21-a-day will help keep the Doctor away!

Do you know that adults age 18-64 need at least 150 minutes of moderate-intensity aerobic activity every week to stay healthy? That may seem like a lot, but that is an average of at least 21 minutes everyday of brisk walking, jogging and other activities that get your heart pumping faster.

Long-Term Consequences of Physical Inactivity

  1. Overweight and obesity, which are influenced by physical inactivity and poor diet, can increase one’s risk for diabetes, high blood pressure, high cholesterol, asthma, arthritis, and poor health status.3-5
  2. Physical inactivity increases one’s risk for dying prematurely, dying of heart disease, and developing diabetes, colon cancer, and high blood pressure.1

 

Click here for additional resources and ways to keep physical active:
How Much Physical Activity Do Adults Need?
Get Moving and Keep Going!
Overcoming Barriers 

 

SOURCES:

  1. U.S. Department of Health and Human Services.
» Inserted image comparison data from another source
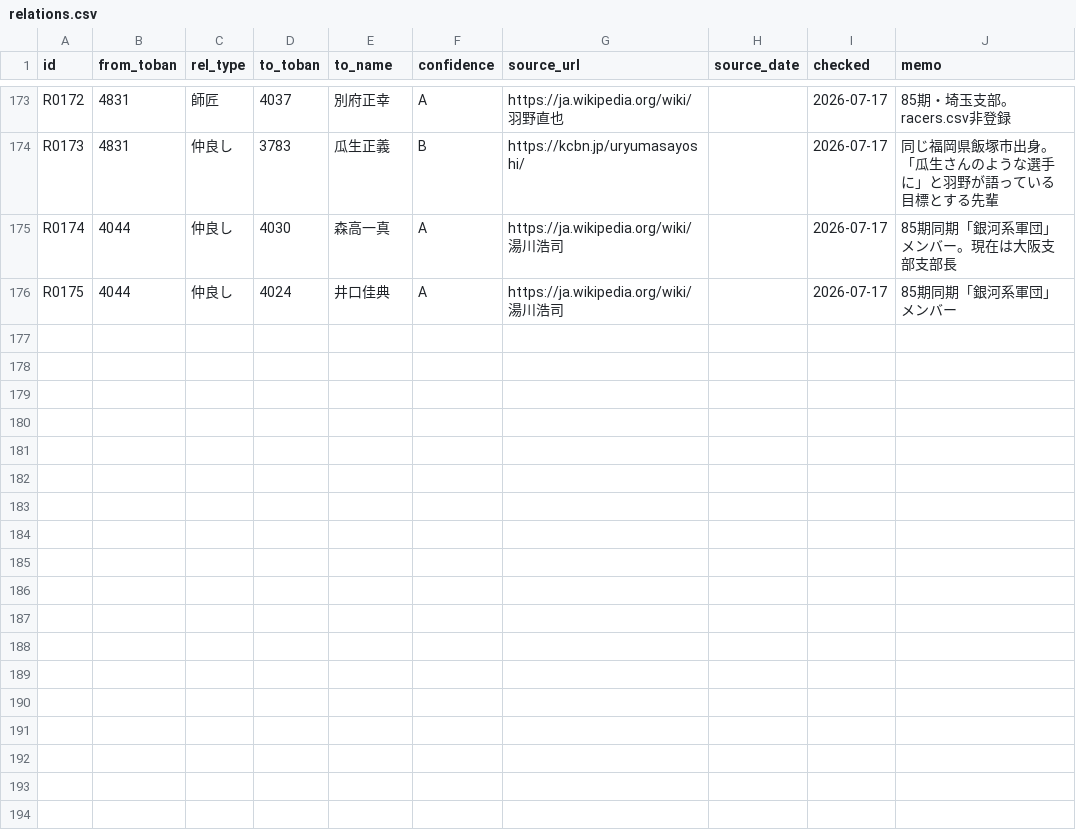
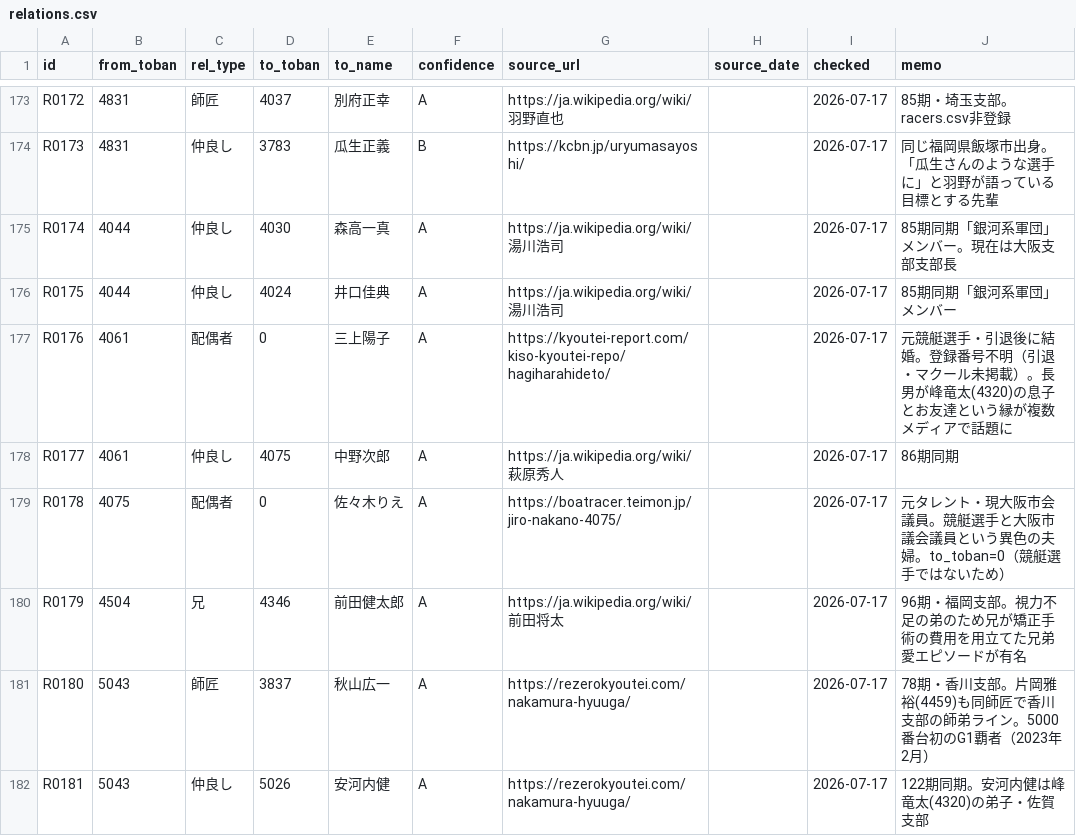
Before and after one commit to bonito323-a11y/funetan, a CSV file: data/relations.csv, drawn as a sheet; only a part is shown, gaps mark what is left out; the diff names each change by its address in the sheet, - before the commit and + after, or states it on an @@ line.

```diff
--- a/data/relations.csv
+++ b/data/relations.csv
+row 177: R0176 | 4061 | 配偶者 | 0 | 三上陽子 | A | https://kyoutei-report.com/kiso-kyoutei-repo/hagiharahideto/ |  | 2026-07-17 | 元競艇選手・引退後に結婚。登録番号不明（引退・マクール未掲載）。長男が峰竜太(4320)の息子とお友達という縁が複数メディアで話題に
+row 178: R0177 | 4061 | 仲良し | 4075 | 中野次郎 | A | https://ja.wikipedia.org/wiki/萩原秀人 |  | 2026-07-17 | 86期同期
+row 179: R0178 | 4075 | 配偶者 | 0 | 佐々木りえ | A | https://boatracer.teimon.jp/jiro-nakano-4075/ |  | 2026-07-17 | 元タレント・現大阪市会議員。競艇選手と大阪市議会議員という異色の夫婦。to_toban=0（競艇選手ではないため）
+row 180: R0179 | 4504 | 兄 | 4346 | 前田健太郎 | A | https://ja.wikipedia.org/wiki/前田将太 |  | 2026-07-17 | 96期・福岡支部。視力不足の弟のため兄が矯正手術の費用を用立てた兄弟愛エピソードが有名
+row 181: R0180 | 5043 | 師匠 | 3837 | 秋山広一 | A | https://rezerokyoutei.com/nakamura-hyuuga/ |  | 2026-07-17 | 78期・香川支部。片岡雅裕(4459)も同師匠で香川支部の師弟ライン。5000番台初のG1覇者（2023年2月）
+row 182: R0181 | 5043 | 仲良し | 5026 | 安河内健 | A | https://rezerokyoutei.com/nakamura-hyuuga/ |  | 2026-07-17 | 122期同期。安河内健は峰竜太(4320)の弟子・佐賀支部
```
Also changed, not shown: 8 other files.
Physical Activity Guidelines Advisory Committee report. Washington, DC: U.S. Department of Health and Human Services, 2008.
  2. CDC. The Association Between School-Based Physical Activity, Including Physical Education, and Academic Performance. Atlanta, GA: U.S. Department of Health and Human Services; 2010.
  3. Daniels S, Arnett D, Eckel R, et al. Overweight in children and adolescents: pathophysiology, consequences, prevention, and treatment. Circulation2005;111:1999–2012.
  4. Institute of Medicine. Preventing Childhood Obesity: Health in the Balance. Washington, DC: The National Academies Press; 2004.
  5. Dietz WH. Overweight in childhood and adolescence. New England Journal of Medicine 2004;350:855–857.